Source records
==============================
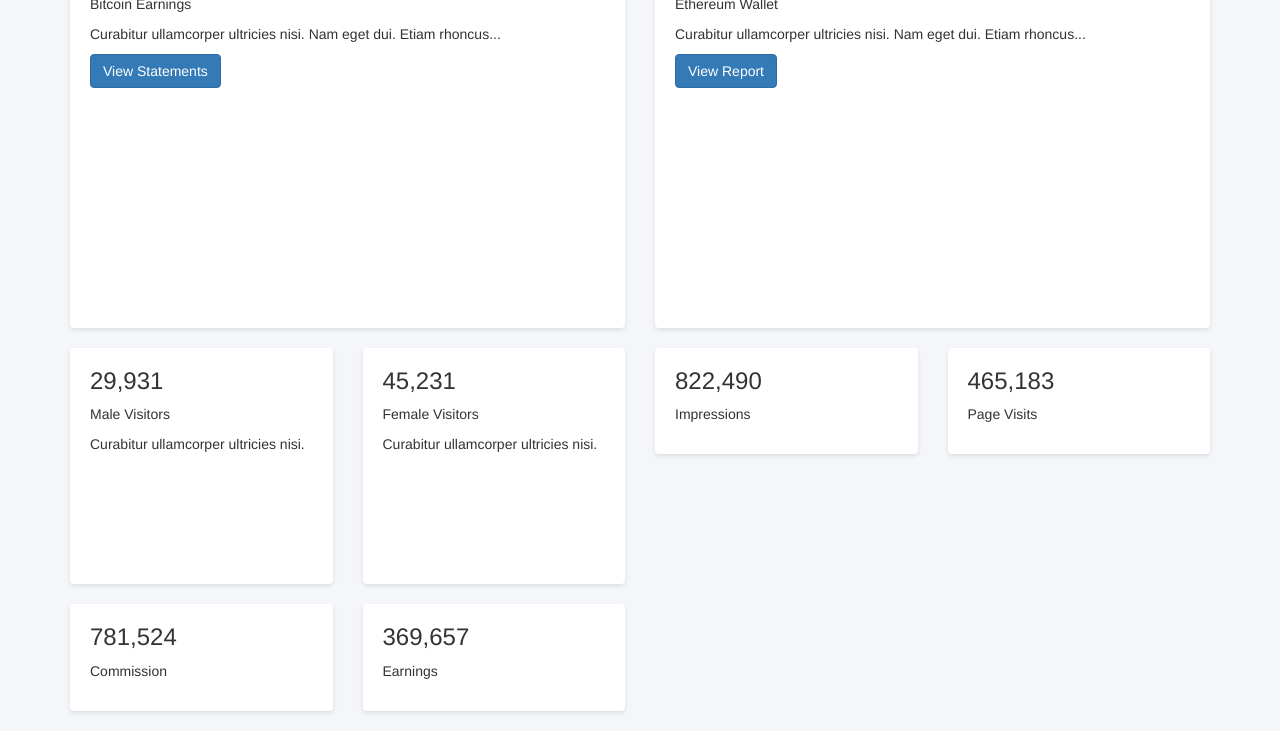
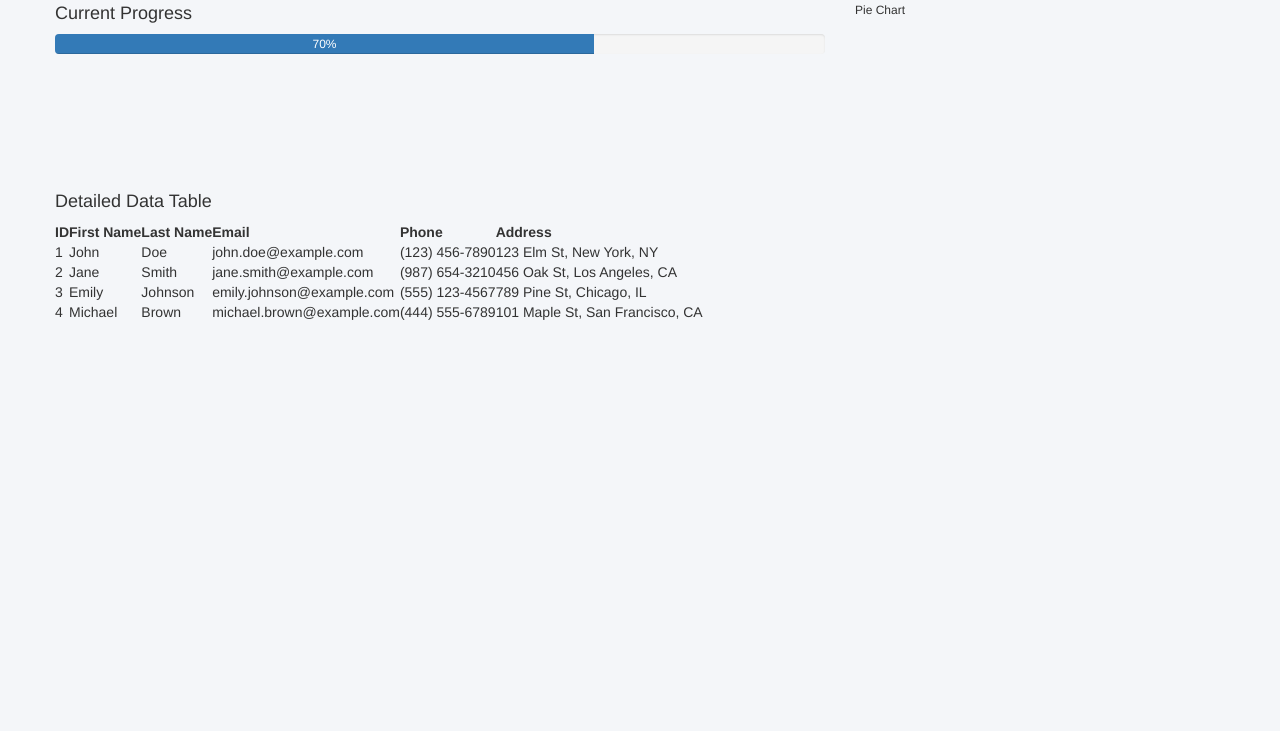
Before and after one commit to Abhay9665/Dashboard_Home, a plain HTML site: page index2.html in a window 1280 px wide. Shown: the part 236-967 px from the top of the page. After the commit the page ends 800 px from the top, so only its background shows below. Drawn offline with nearby package versions, Linux system fonts and the light colour scheme; a script that the page names is missing.

Commit message:
Add files via upload

```diff
--- a/index2.html
+++ b/index2.html
@@ -71,88 +71,152 @@
         </div>
     </div>
 
+    <div class="row card">
+        <div class="card tab-content-card">
+
+            <div class="tab-content">
+                <!-- Dashboard Tab -->
+                <div class="tab-pane fade in active" id="dashboard">
+                    <h2>Dashboard</h2>
                     <div class="row">
-      <div class="col-md-6">
-        <div class="panel panel-default">
-          <div class="panel-body">
-            <h2>0.0345 BTC</h2>
-            <p>Bitcoin Earnings</p>
-            <p>Curabitur ullamcorper ultricies nisi. Nam eget dui. Etiam rhoncus...</p>
-            <button class="btn btn-primary">View Statements</button>
-            <div id="bitcoinChart" style="height: 200px;"></div>
-          </div>
-        </div>
-      </div>
-      <div class="col-md-6">
-        <div class="panel panel-default">
-          <div class="panel-body">
-            <h2>0.0873 ETH</h2>
-            <p>Ethereum Wallet</p>
-            <p>Curabitur ullamcorper ultricies nisi. Nam eget dui. Etiam rhoncus...</p>
-            <button class="btn btn-primary">View Report</button>
-            <div id="ethereumChart" style="height: 200px;"></div>
+                        <!-- Card 1: Current Progress -->
+                        <div class="col-sm-8">
+                            <div class="card tab-content-body card-hover-eff">
+                                <div class="card-body">
+                                    <h4 class="card-title">Current Progress</h4>
+                                    <div class="progress">
+                                        <div class="progress-bar" role="progressbar" style="width: 70%;"
+                                            aria-valuenow="70" aria-valuemin="0" aria-valuemax="100">
+                                            70%
                                         </div>
                                     </div>
                                 </div>
                             </div>
-
-    <div class="row">
-      <div class="col-md-3">
-        <div class="panel panel-default">
-          <div class="panel-body">
-            <h3>29,931</h3>
-            <p>Male Visitors</p>
-            <p>Curabitur ullamcorper ultricies nisi.</p>
-            <div id="maleVisitorsChart" style="height: 100px;"></div>
+                        </div>
+                        <!-- Card 2: Pie Chart -->
+                        <div class="col-sm-4">
+                            <div class="card tab-content-body Pie-Chart card-hover-eff">
+                                <div class="card-body">
+                                    <h6 class="card-title">Pie Chart</h6>
+                                    <canvas id="pieChart"></canvas>
                                 </div>
                             </div>
                         </div>
-      <div class="col-md-3">
-        <div class="panel panel-default">
-          <div class="panel-body">
-            <h3>45,231</h3>
-            <p>Female Visitors</p>
-            <p>Curabitur ullamcorper ultricies nisi.</p>
-            <div id="femaleVisitorsChart" style="height: 100px;"></div>
+                        <!-- Card 3: Data Table -->
+                        <!-- <div class="col-sm-4">
+                        <div class="card">
+                            <div class="card-body">
+                                <h4 class="card-title">Data Table</h4>
+                                <table>
+                                    <thead>
+                                        <tr>
+                                            <th>#</th>
+                                            <th>Name</th>
+                                            <th>Age</th>
+                                            <th>City</th>
+                                        </tr>
+                                    </thead>
+                                    <tbody>
+                                        <tr>
+                                            <td>1</td>
+                                            <td>John Doe</td>
+                                            <td>28</td>
+                                            <td>New York</td>
+                                        </tr>
+                                        <tr>
+                                            <td>2</td>
+                                            <td>Jane Smith</td>
+                                            <td>32</td>
+                                            <td>Los Angeles</td>
+                                        </tr>
+                                        <tr>
+                                            <td>3</td>
+                                            <td>Emily Johnson</td>
+                                            <td>25</td>
+                                            <td>Chicago</td>
+                                        </tr>
+                                        <tr>
+                                            <td>4</td>
+                                            <td>Michael Brown</td>
+                                            <td>40</td>
+                                            <td>San Francisco</td>
+                                        </tr>
+                                    </tbody>
+                                </table>
+                            </div>
+                        </div>
+                    </div> -->
+                    </div>
+                    <!-- Full-Width Table -->
+                    <div class="card tab-content-body card-hover-eff">
+                        <div class="card-body">
+                            <h4 class="card-title">Detailed Data Table</h4>
+                            <table>
+                                <thead>
+                                    <tr>
+                                        <th>ID</th>
+                                        <th>First Name</th>
+                                        <th>Last Name</th>
+                                        <th>Email</th>
+                                        <th>Phone</th>
+                                        <th>Address</th>
+                                    </tr>
+                                </thead>
+                                <tbody>
+                                    <tr>
+                                        <td>1</td>
+                                        <td>John</td>
+                                        <td>Doe</td>
+                                        <td>john.doe@example.com</td>
+                                        <td>(123) 456-7890</td>
+                                        <td>123 Elm St, New York, NY</td>
+                                    </tr>
+                                    <tr>
+                                        <td>2</td>
+                                        <td>Jane</td>
+                                        <td>Smith</td>
+                                        <td>jane.smith@example.com</td>
+                                        <td>(987) 654-3210</td>
+                                        <td>456 Oak St, Los Angeles, CA</td>
+                                    </tr>
+                                    <tr>
+                                        <td>3</td>
+                                        <td>Emily</td>
+                                        <td>Johnson</td>
+                                        <td>emily.johnson@example.com</td>
+                                        <td>(555) 123-4567</td>
+                                        <td>789 Pine St, Chicago, IL</td>
+                                    </tr>
+                                    <tr>
+                                        <td>4</td>
+                                        <td>Michael</td>
+                                        <td>Brown</td>
+                                        <td>michael.brown@example.com</td>
+                                        <td>(444) 555-6789</td>
+                                        <td>101 Maple St, San Francisco, CA</td>
+                                    </tr>
+                                </tbody>
+                            </table>
                         </div>
                     </div>
                 </div>
-      <div class="col-md-3">
-        <div class="panel panel-default">
-          <div class="panel-body">
-            <h3>822,490</h3>
-            <p>Impressions</p>
+                <!-- Training Tab -->
+                <div class="tab-pane fade" id="training">
+                    <h2>Training</h2>
+                    <p>Training content goes here.</p>
+                    <!-- Add additional cards, charts, or information as needed for this tab -->
                 </div>
-        </div>
-      </div>
-      <div class="col-md-3">
-        <div class="panel panel-default">
-          <div class="panel-body">
-            <h3>465,183</h3>
-            <p>Page Visits</p>
-          </div>
+                <!-- History Tab -->
+                <div class="tab-pane fade" id="history">
+                    <h2>History</h2>
+                    <p>History content goes here.</p>
+                    <!-- Add additional cards, charts, or information as needed for this tab -->
                 </div>
             </div>
         </div>
 
-    <div class="row">
-      <div class="col-md-3">
-        <div class="panel panel-default">
-          <div class="panel-body">
-            <h3>781,524</h3>
-            <p>Commission</p>
         </div>
-        </div>
-      </div>
-      <div class="col-md-3">
-        <div class="panel panel-default">
-          <div class="panel-body">
-            <h3>369,657</h3>
-            <p>Earnings</p>
-          </div>
-        </div>
-      </div>
-    </div>
+
   </div>
 
   <script src="https://ajax.googleapis.com/ajax/libs/jquery/3.5.1/jquery.min.js"></script>
```
Lines whose indentation alone changed are shown as unchanged.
==============================
# Exercise instructions
Write out all the entries word for word, but skip any images.

# Written response
Before and after one commit to Abhay9665/Dashboard_Home, a plain HTML site: page index2.html in a window 1280 px wide. Shown: the part 236-967 px from the top of the page. After the commit the page ends 800 px from the top, so only its background shows below. Drawn offline with nearby package versions, Linux system fonts and the light colour scheme; a script that the page names is missing.

Commit message:
Add files via upload

```diff
--- a/index2.html
+++ b/index2.html
@@ -71,88 +71,152 @@
         </div>
     </div>
 
+    <div class="row card">
+        <div class="card tab-content-card">
+
+            <div class="tab-content">
+                <!-- Dashboard Tab -->
+                <div class="tab-pane fade in active" id="dashboard">
+                    <h2>Dashboard</h2>
                     <div class="row">
-      <div class="col-md-6">
-        <div class="panel panel-default">
-          <div class="panel-body">
-            <h2>0.0345 BTC</h2>
-            <p>Bitcoin Earnings</p>
-            <p>Curabitur ullamcorper ultricies nisi. Nam eget dui. Etiam rhoncus...</p>
-            <button class="btn btn-primary">View Statements</button>
-            <div id="bitcoinChart" style="height: 200px;"></div>
-          </div>
-        </div>
-      </div>
-      <div class="col-md-6">
-        <div class="panel panel-default">
-          <div class="panel-body">
-            <h2>0.0873 ETH</h2>
-            <p>Ethereum Wallet</p>
-            <p>Curabitur ullamcorper ultricies nisi. Nam eget dui. Etiam rhoncus...</p>
-            <button class="btn btn-primary">View Report</button>
-            <div id="ethereumChart" style="height: 200px;"></div>
+                        <!-- Card 1: Current Progress -->
+                        <div class="col-sm-8">
+                            <div class="card tab-content-body card-hover-eff">
+                                <div class="card-body">
+                                    <h4 class="card-title">Current Progress</h4>
+                                    <div class="progress">
+                                        <div class="progress-bar" role="progressbar" style="width: 70%;"
+                                            aria-valuenow="70" aria-valuemin="0" aria-valuemax="100">
+                                            70%
                                         </div>
                                     </div>
                                 </div>
                             </div>
-
-    <div class="row">
-      <div class="col-md-3">
-        <div class="panel panel-default">
-          <div class="panel-body">
-            <h3>29,931</h3>
-            <p>Male Visitors</p>
-            <p>Curabitur ullamcorper ultricies nisi.</p>
-            <div id="maleVisitorsChart" style="height: 100px;"></div>
+                        </div>
+                        <!-- Card 2: Pie Chart -->
+                        <div class="col-sm-4">
+                            <div class="card tab-content-body Pie-Chart card-hover-eff">
+                                <div class="card-body">
+                                    <h6 class="card-title">Pie Chart</h6>
+                                    <canvas id="pieChart"></canvas>
                                 </div>
                             </div>
                         </div>
-      <div class="col-md-3">
-        <div class="panel panel-default">
-          <div class="panel-body">
-            <h3>45,231</h3>
-            <p>Female Visitors</p>
-            <p>Curabitur ullamcorper ultricies nisi.</p>
-            <div id="femaleVisitorsChart" style="height: 100px;"></div>
+                        <!-- Card 3: Data Table -->
+                        <!-- <div class="col-sm-4">
+                        <div class="card">
+                            <div class="card-body">
+                                <h4 class="card-title">Data Table</h4>
+                                <table>
+                                    <thead>
+                                        <tr>
+                                            <th>#</th>
+                                            <th>Name</th>
+                                            <th>Age</th>
+                                            <th>City</th>
+                                        </tr>
+                                    </thead>
+                                    <tbody>
+                                        <tr>
+                                            <td>1</td>
+                                            <td>John Doe</td>
+                                            <td>28</td>
+                                            <td>New York</td>
+                                        </tr>
+                                        <tr>
+                                            <td>2</td>
+                                            <td>Jane Smith</td>
+                                            <td>32</td>
+                                            <td>Los Angeles</td>
+                                        </tr>
+                                        <tr>
+                                            <td>3</td>
+                                            <td>Emily Johnson</td>
+                                            <td>25</td>
+                                            <td>Chicago</td>
+                                        </tr>
+                                        <tr>
+                                            <td>4</td>
+                                            <td>Michael Brown</td>
+                                            <td>40</td>
+                                            <td>San Francisco</td>
+                                        </tr>
+                                    </tbody>
+                                </table>
+                            </div>
+                        </div>
+                    </div> -->
+                    </div>
+                    <!-- Full-Width Table -->
+                    <div class="card tab-content-body card-hover-eff">
+                        <div class="card-body">
+                            <h4 class="card-title">Detailed Data Table</h4>
+                            <table>
+                                <thead>
+                                    <tr>
+                                        <th>ID</th>
+                                        <th>First Name</th>
+                                        <th>Last Name</th>
+                                        <th>Email</th>
+                                        <th>Phone</th>
+                                        <th>Address</th>
+                                    </tr>
+                                </thead>
+                                <tbody>
+                                    <tr>
+                                        <td>1</td>
+                                        <td>John</td>
+                                        <td>Doe</td>
+                                        <td>john.doe@example.com</td>
+                                        <td>(123) 456-7890</td>
+                                        <td>123 Elm St, New York, NY</td>
+                                    </tr>
+                                    <tr>
+                                        <td>2</td>
+                                        <td>Jane</td>
+                                        <td>Smith</td>
+                                        <td>jane.smith@example.com</td>
+                                        <td>(987) 654-3210</td>
+                                        <td>456 Oak St, Los Angeles, CA</td>
+                                    </tr>
+                                    <tr>
+                                        <td>3</td>
+                                        <td>Emily</td>
+                                        <td>Johnson</td>
+                                        <td>emily.johnson@example.com</td>
+                                        <td>(555) 123-4567</td>
+                                        <td>789 Pine St, Chicago, IL</td>
+                                    </tr>
+                                    <tr>
+                                        <td>4</td>
+                                        <td>Michael</td>
+                                        <td>Brown</td>
+                                        <td>michael.brown@example.com</td>
+                                        <td>(444) 555-6789</td>
+                                        <td>101 Maple St, San Francisco, CA</td>
+                                    </tr>
+                                </tbody>
+                            </table>
                         </div>
                     </div>
                 </div>
-      <div class="col-md-3">
-        <div class="panel panel-default">
-          <div class="panel-body">
-            <h3>822,490</h3>
-            <p>Impressions</p>
+                <!-- Training Tab -->
+                <div class="tab-pane fade" id="training">
+                    <h2>Training</h2>
+                    <p>Training content goes here.</p>
+                    <!-- Add additional cards, charts, or information as needed for this tab -->
                 </div>
-        </div>
-      </div>
-      <div class="col-md-3">
-        <div class="panel panel-default">
-          <div class="panel-body">
-            <h3>465,183</h3>
-            <p>Page Visits</p>
-          </div>
+                <!-- History Tab -->
+                <div class="tab-pane fade" id="history">
+                    <h2>History</h2>
+                    <p>History content goes here.</p>
+                    <!-- Add additional cards, charts, or information as needed for this tab -->
                 </div>
             </div>
         </div>
 
-    <div class="row">
-      <div class="col-md-3">
-        <div class="panel panel-default">
-          <div class="panel-body">
-            <h3>781,524</h3>
-            <p>Commission</p>
         </div>
-        </div>
-      </div>
-      <div class="col-md-3">
-        <div class="panel panel-default">
-          <div class="panel-body">
-            <h3>369,657</h3>
-            <p>Earnings</p>
-          </div>
-        </div>
-      </div>
-    </div>
+
   </div>
 
   <script src="https://ajax.googleapis.com/ajax/libs/jquery/3.5.1/jquery.min.js"></script>
```
Lines whose indentation alone changed are shown as unchanged.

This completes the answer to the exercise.